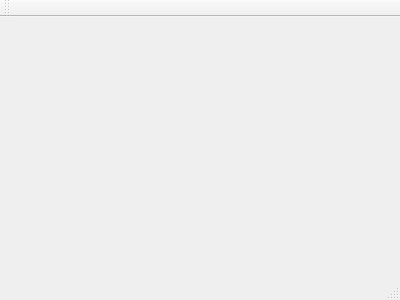
Qt form mainwindow.ui (nightwolf93/Wakxy-Sniffer) before a commit.
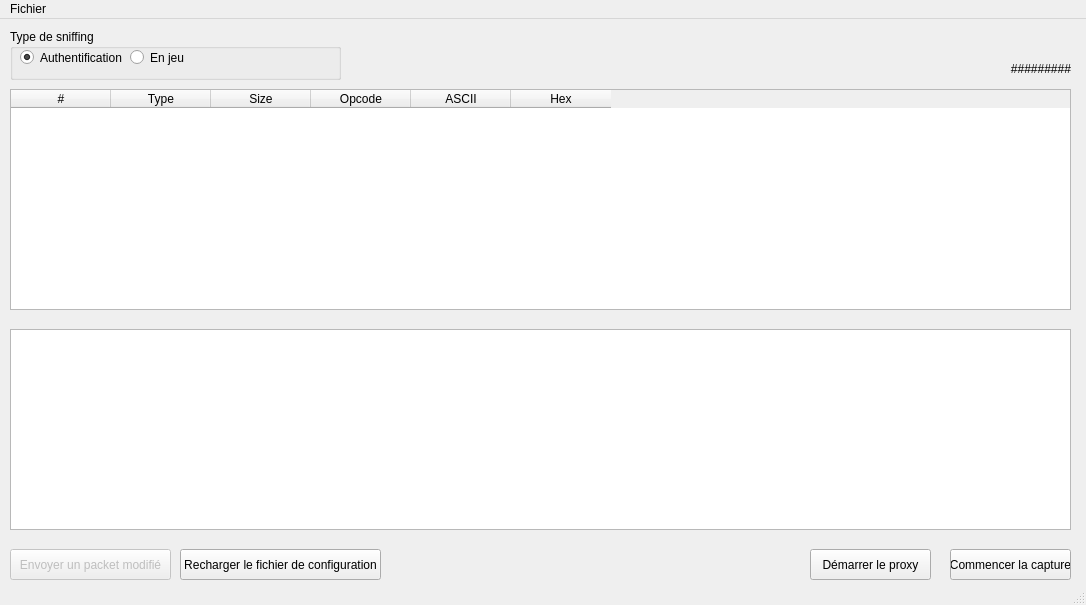
The same form after that commit.

Commit message: [Sniffer] 	* Ajout de la classe Sniffer qui permet de creer un sniffer facilement 	* Ajout de la classe Log qui permet de faire un log dans QT trés facilement 	* Debut du GUI

```diff
--- a/mainwindow.ui
+++ b/mainwindow.ui
@@ -1,24 +1,234 @@
 <ui version="4.0">
  <class>MainWindow</class>
- <widget class="QMainWindow" name="MainWindow" >
-  <property name="geometry" >
+ <widget class="QMainWindow" name="MainWindow">
+  <property name="geometry">
    <rect>
     <x>0</x>
     <y>0</y>
-    <width>400</width>
-    <height>300</height>
+    <width>1086</width>
+    <height>605</height>
    </rect>
   </property>
-  <property name="windowTitle" >
-   <string>MainWindow</string>
+  <property name="minimumSize">
+   <size>
+    <width>1086</width>
+    <height>605</height>
+   </size>
   </property>
-  <widget class="QMenuBar" name="menuBar" />
-  <widget class="QToolBar" name="mainToolBar" />
-  <widget class="QWidget" name="centralWidget" />
-  <widget class="QStatusBar" name="statusBar" />
+  <property name="maximumSize">
+   <size>
+    <width>1086</width>
+    <height>605</height>
+   </size>
+  </property>
+  <property name="windowTitle">
+   <string>Wakxy Sniffer</string>
+  </property>
+  <widget class="QWidget" name="centralWidget">
+   <widget class="QPushButton" name="pushButtonProxy">
+    <property name="geometry">
+     <rect>
+      <x>810</x>
+      <y>530</y>
+      <width>121</width>
+      <height>31</height>
+     </rect>
+    </property>
+    <property name="text">
+     <string>Démarrer le proxy</string>
+    </property>
+   </widget>
+   <widget class="QPushButton" name="pushButtonCapture">
+    <property name="geometry">
+     <rect>
+      <x>950</x>
+      <y>530</y>
+      <width>121</width>
+      <height>31</height>
+     </rect>
+    </property>
+    <property name="text">
+     <string>Commencer la capture</string>
+    </property>
+   </widget>
+   <widget class="QPushButton" name="pushButtonSendPacket">
+    <property name="enabled">
+     <bool>false</bool>
+    </property>
+    <property name="geometry">
+     <rect>
+      <x>10</x>
+      <y>530</y>
+      <width>161</width>
+      <height>31</height>
+     </rect>
+    </property>
+    <property name="text">
+     <string>Envoyer un packet modifié</string>
+    </property>
+   </widget>
+   <widget class="QGroupBox" name="groupBoxSnifferType">
+    <property name="geometry">
+     <rect>
+      <x>10</x>
+      <y>10</y>
+      <width>331</width>
+      <height>51</height>
+     </rect>
+    </property>
+    <property name="title">
+     <string>Type de sniffing</string>
+    </property>
+    <widget class="QRadioButton" name="radioButtonAuthSniffing">
+     <property name="geometry">
+      <rect>
+       <x>10</x>
+       <y>20</y>
+       <width>111</width>
+       <height>17</height>
+      </rect>
+     </property>
+     <property name="text">
+      <string>Authentification</string>
+     </property>
+     <property name="checked">
+      <bool>true</bool>
+     </property>
+    </widget>
+    <widget class="QRadioButton" name="radioButtonWorldSniffing">
+     <property name="geometry">
+      <rect>
+       <x>120</x>
+       <y>20</y>
+       <width>111</width>
+       <height>17</height>
+      </rect>
+     </property>
+     <property name="text">
+      <string>En jeu</string>
+     </property>
+    </widget>
+   </widget>
+   <widget class="QTextBrowser" name="textBrowserLog">
+    <property name="geometry">
+     <rect>
+      <x>10</x>
+      <y>310</y>
+      <width>1061</width>
+      <height>201</height>
+     </rect>
+    </property>
+   </widget>
+   <widget class="QTableWidget" name="tableWidgetPacket">
+    <property name="geometry">
+     <rect>
+      <x>10</x>
+      <y>70</y>
+      <width>1061</width>
+      <height>221</height>
+     </rect>
+    </property>
+    <column>
+     <property name="text">
+      <string>#</string>
+     </property>
+    </column>
+    <column>
+     <property name="text">
+      <string>Type</string>
+     </property>
+    </column>
+    <column>
+     <property name="text">
+      <string>Size</string>
+     </property>
+    </column>
+    <column>
+     <property name="text">
+      <string>Opcode</string>
+     </property>
+    </column>
+    <column>
+     <property name="text">
+      <string>ASCII</string>
+     </property>
+    </column>
+    <column>
+     <property name="text">
+      <string>Hex</string>
+     </property>
+    </column>
+   </widget>
+   <widget class="QLabel" name="labelServer">
+    <property name="geometry">
+     <rect>
+      <x>810</x>
+      <y>40</y>
+      <width>261</width>
+      <height>20</height>
+     </rect>
+    </property>
+    <property name="layoutDirection">
+     <enum>Qt::LeftToRight</enum>
+    </property>
+    <property name="text">
+     <string>#########</string>
+    </property>
+    <property name="alignment">
+     <set>Qt::AlignRight|Qt::AlignTrailing|Qt::AlignVCenter</set>
+    </property>
+   </widget>
+   <widget class="QPushButton" name="pushButtonReloadConf">
+    <property name="geometry">
+     <rect>
+      <x>180</x>
+      <y>530</y>
+      <width>201</width>
+      <height>31</height>
+     </rect>
+    </property>
+    <property name="text">
+     <string>Recharger le fichier de configuration</string>
+    </property>
+   </widget>
+  </widget>
+  <widget class="QMenuBar" name="menuBar">
+   <property name="geometry">
+    <rect>
+     <x>0</x>
+     <y>0</y>
+     <width>1086</width>
+     <height>20</height>
+    </rect>
+   </property>
+   <widget class="QMenu" name="menuFichier">
+    <property name="title">
+     <string>Fichier</string>
+    </property>
+    <addaction name="actionOuvrir"/>
+    <addaction name="actionSauvegarder"/>
+    <addaction name="actionQuitter"/>
+   </widget>
+   <addaction name="menuFichier"/>
+  </widget>
+  <widget class="QStatusBar" name="statusBar"/>
+  <action name="actionOuvrir">
+   <property name="text">
+    <string>Ouvrir</string>
+   </property>
+  </action>
+  <action name="actionSauvegarder">
+   <property name="text">
+    <string>Sauvegarder</string>
+   </property>
+  </action>
+  <action name="actionQuitter">
+   <property name="text">
+    <string>Quitter</string>
+   </property>
+  </action>
  </widget>
- <layoutDefault spacing="6" margin="11" />
- <pixmapfunction></pixmapfunction>
+ <layoutdefault spacing="6" margin="11"/>
  <resources/>
  <connections/>
 </ui>
```
Left out of the diff: 1 changed line with no effect on the pictures. The commit also changes 9 other files.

## [What is needed]
In the material above, repeat each entry exactly and omit every picture.

## [The completed task]
Qt form mainwindow.ui (nightwolf93/Wakxy-Sniffer) before a commit.
The same form after that commit.

Commit message: [Sniffer] 	* Ajout de la classe Sniffer qui permet de creer un sniffer facilement 	* Ajout de la classe Log qui permet de faire un log dans QT trés facilement 	* Debut du GUI

```diff
--- a/mainwindow.ui
+++ b/mainwindow.ui
@@ -1,24 +1,234 @@
 <ui version="4.0">
  <class>MainWindow</class>
- <widget class="QMainWindow" name="MainWindow" >
-  <property name="geometry" >
+ <widget class="QMainWindow" name="MainWindow">
+  <property name="geometry">
    <rect>
     <x>0</x>
     <y>0</y>
-    <width>400</width>
-    <height>300</height>
+    <width>1086</width>
+    <height>605</height>
    </rect>
   </property>
-  <property name="windowTitle" >
-   <string>MainWindow</string>
+  <property name="minimumSize">
+   <size>
+    <width>1086</width>
+    <height>605</height>
+   </size>
   </property>
-  <widget class="QMenuBar" name="menuBar" />
-  <widget class="QToolBar" name="mainToolBar" />
-  <widget class="QWidget" name="centralWidget" />
-  <widget class="QStatusBar" name="statusBar" />
+  <property name="maximumSize">
+   <size>
+    <width>1086</width>
+    <height>605</height>
+   </size>
+  </property>
+  <property name="windowTitle">
+   <string>Wakxy Sniffer</string>
+  </property>
+  <widget class="QWidget" name="centralWidget">
+   <widget class="QPushButton" name="pushButtonProxy">
+    <property name="geometry">
+     <rect>
+      <x>810</x>
+      <y>530</y>
+      <width>121</width>
+      <height>31</height>
+     </rect>
+    </property>
+    <property name="text">
+     <string>Démarrer le proxy</string>
+    </property>
+   </widget>
+   <widget class="QPushButton" name="pushButtonCapture">
+    <property name="geometry">
+     <rect>
+      <x>950</x>
+      <y>530</y>
+      <width>121</width>
+      <height>31</height>
+     </rect>
+    </property>
+    <property name="text">
+     <string>Commencer la capture</string>
+    </property>
+   </widget>
+   <widget class="QPushButton" name="pushButtonSendPacket">
+    <property name="enabled">
+     <bool>false</bool>
+    </property>
+    <property name="geometry">
+     <rect>
+      <x>10</x>
+      <y>530</y>
+      <width>161</width>
+      <height>31</height>
+     </rect>
+    </property>
+    <property name="text">
+     <string>Envoyer un packet modifié</string>
+    </property>
+   </widget>
+   <widget class="QGroupBox" name="groupBoxSnifferType">
+    <property name="geometry">
+     <rect>
+      <x>10</x>
+      <y>10</y>
+      <width>331</width>
+      <height>51</height>
+     </rect>
+    </property>
+    <property name="title">
+     <string>Type de sniffing</string>
+    </property>
+    <widget class="QRadioButton" name="radioButtonAuthSniffing">
+     <property name="geometry">
+      <rect>
+       <x>10</x>
+       <y>20</y>
+       <width>111</width>
+       <height>17</height>
+      </rect>
+     </property>
+     <property name="text">
+      <string>Authentification</string>
+     </property>
+     <property name="checked">
+      <bool>true</bool>
+     </property>
+    </widget>
+    <widget class="QRadioButton" name="radioButtonWorldSniffing">
+     <property name="geometry">
+      <rect>
+       <x>120</x>
+       <y>20</y>
+       <width>111</width>
+       <height>17</height>
+      </rect>
+     </property>
+     <property name="text">
+      <string>En jeu</string>
+     </property>
+    </widget>
+   </widget>
+   <widget class="QTextBrowser" name="textBrowserLog">
+    <property name="geometry">
+     <rect>
+      <x>10</x>
+      <y>310</y>
+      <width>1061</width>
+      <height>201</height>
+     </rect>
+    </property>
+   </widget>
+   <widget class="QTableWidget" name="tableWidgetPacket">
+    <property name="geometry">
+     <rect>
+      <x>10</x>
+      <y>70</y>
+      <width>1061</width>
+      <height>221</height>
+     </rect>
+    </property>
+    <column>
+     <property name="text">
+      <string>#</string>
+     </property>
+    </column>
+    <column>
+     <property name="text">
+      <string>Type</string>
+     </property>
+    </column>
+    <column>
+     <property name="text">
+      <string>Size</string>
+     </property>
+    </column>
+    <column>
+     <property name="text">
+      <string>Opcode</string>
+     </property>
+    </column>
+    <column>
+     <property name="text">
+      <string>ASCII</string>
+     </property>
+    </column>
+    <column>
+     <property name="text">
+      <string>Hex</string>
+     </property>
+    </column>
+   </widget>
+   <widget class="QLabel" name="labelServer">
+    <property name="geometry">
+     <rect>
+      <x>810</x>
+      <y>40</y>
+      <width>261</width>
+      <height>20</height>
+     </rect>
+    </property>
+    <property name="layoutDirection">
+     <enum>Qt::LeftToRight</enum>
+    </property>
+    <property name="text">
+     <string>#########</string>
+    </property>
+    <property name="alignment">
+     <set>Qt::AlignRight|Qt::AlignTrailing|Qt::AlignVCenter</set>
+    </property>
+   </widget>
+   <widget class="QPushButton" name="pushButtonReloadConf">
+    <property name="geometry">
+     <rect>
+      <x>180</x>
+      <y>530</y>
+      <width>201</width>
+      <height>31</height>
+     </rect>
+    </property>
+    <property name="text">
+     <string>Recharger le fichier de configuration</string>
+    </property>
+   </widget>
+  </widget>
+  <widget class="QMenuBar" name="menuBar">
+   <property name="geometry">
+    <rect>
+     <x>0</x>
+     <y>0</y>
+     <width>1086</width>
+     <height>20</height>
+    </rect>
+   </property>
+   <widget class="QMenu" name="menuFichier">
+    <property name="title">
+     <string>Fichier</string>
+    </property>
+    <addaction name="actionOuvrir"/>
+    <addaction name="actionSauvegarder"/>
+    <addaction name="actionQuitter"/>
+   </widget>
+   <addaction name="menuFichier"/>
+  </widget>
+  <widget class="QStatusBar" name="statusBar"/>
+  <action name="actionOuvrir">
+   <property name="text">
+    <string>Ouvrir</string>
+   </property>
+  </action>
+  <action name="actionSauvegarder">
+   <property name="text">
+    <string>Sauvegarder</string>
+   </property>
+  </action>
+  <action name="actionQuitter">
+   <property name="text">
+    <string>Quitter</string>
+   </property>
+  </action>
  </widget>
- <layoutDefault spacing="6" margin="11" />
- <pixmapfunction></pixmapfunction>
+ <layoutdefault spacing="6" margin="11"/>
  <resources/>
  <connections/>
 </ui>
```
Left out of the diff: 1 changed line with no effect on the pictures. The commit also changes 9 other files.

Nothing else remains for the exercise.